- **PROBLEM DESCRIPTION**
From the data that follows, copy every line with the string "walking".

##############################

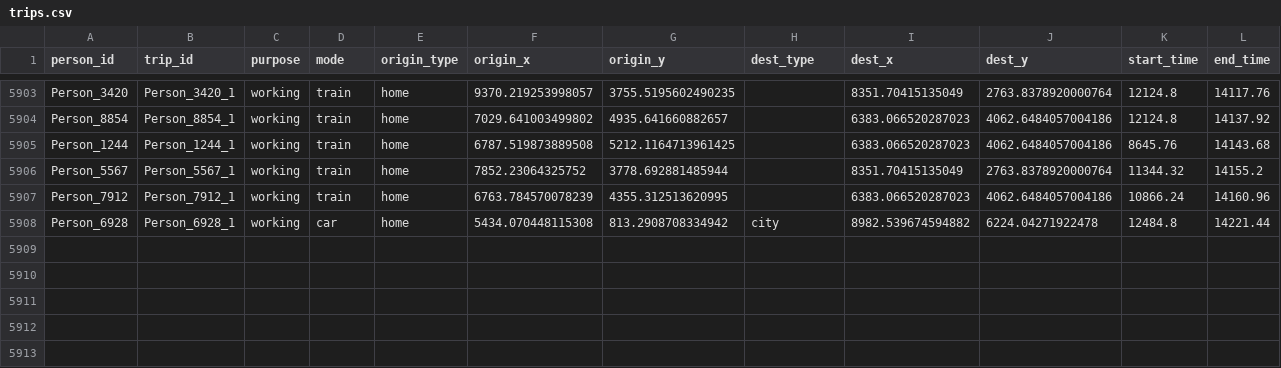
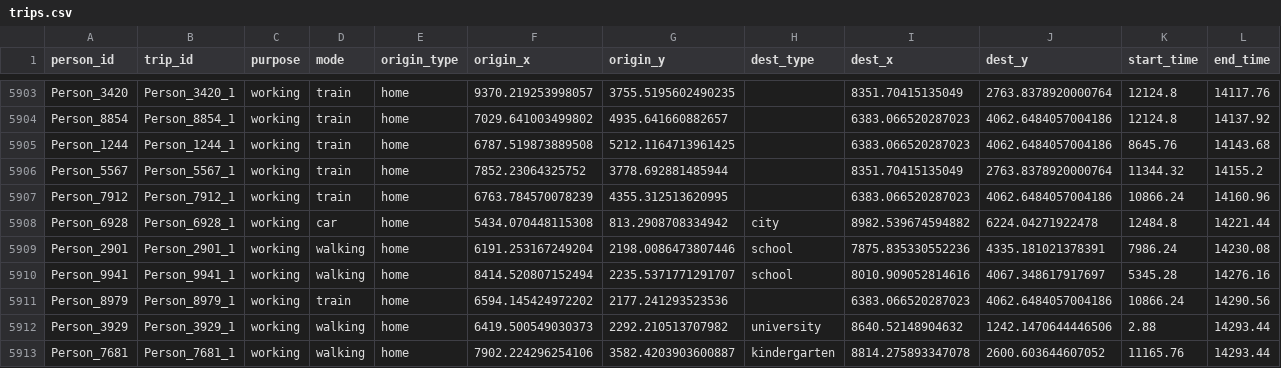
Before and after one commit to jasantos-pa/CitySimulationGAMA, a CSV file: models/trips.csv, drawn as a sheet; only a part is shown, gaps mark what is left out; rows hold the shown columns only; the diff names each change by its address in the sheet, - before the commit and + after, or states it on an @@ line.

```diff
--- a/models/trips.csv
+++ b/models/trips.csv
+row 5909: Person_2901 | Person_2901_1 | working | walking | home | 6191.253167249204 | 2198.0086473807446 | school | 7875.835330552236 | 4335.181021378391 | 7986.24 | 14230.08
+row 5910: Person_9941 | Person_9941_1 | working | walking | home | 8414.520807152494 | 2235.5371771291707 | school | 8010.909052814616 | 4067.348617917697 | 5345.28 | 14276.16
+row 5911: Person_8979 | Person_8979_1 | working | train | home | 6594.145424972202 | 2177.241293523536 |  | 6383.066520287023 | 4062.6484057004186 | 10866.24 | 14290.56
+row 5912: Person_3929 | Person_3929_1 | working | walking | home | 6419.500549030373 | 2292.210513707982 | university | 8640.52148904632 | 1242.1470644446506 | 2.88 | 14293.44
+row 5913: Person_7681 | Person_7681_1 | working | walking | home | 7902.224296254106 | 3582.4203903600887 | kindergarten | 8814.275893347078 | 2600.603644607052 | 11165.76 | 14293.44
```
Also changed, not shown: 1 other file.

##############################

- **TASK RESULT**
+row 5909: Person_2901 | Person_2901_1 | working | walking | home | 6191.253167249204 | 2198.0086473807446 | school | 7875.835330552236 | 4335.181021378391 | 7986.24 | 14230.08
+row 5910: Person_9941 | Person_9941_1 | working | walking | home | 8414.520807152494 | 2235.5371771291707 | school | 8010.909052814616 | 4067.348617917697 | 5345.28 | 14276.16
+row 5912: Person_3929 | Person_3929_1 | working | walking | home | 6419.500549030373 | 2292.210513707982 | university | 8640.52148904632 | 1242.1470644446506 | 2.88 | 14293.44
+row 5913: Person_7681 | Person_7681_1 | working | walking | home | 7902.224296254106 | 3582.4203903600887 | kindergarten | 8814.275893347078 | 2600.603644607052 | 11165.76 | 14293.44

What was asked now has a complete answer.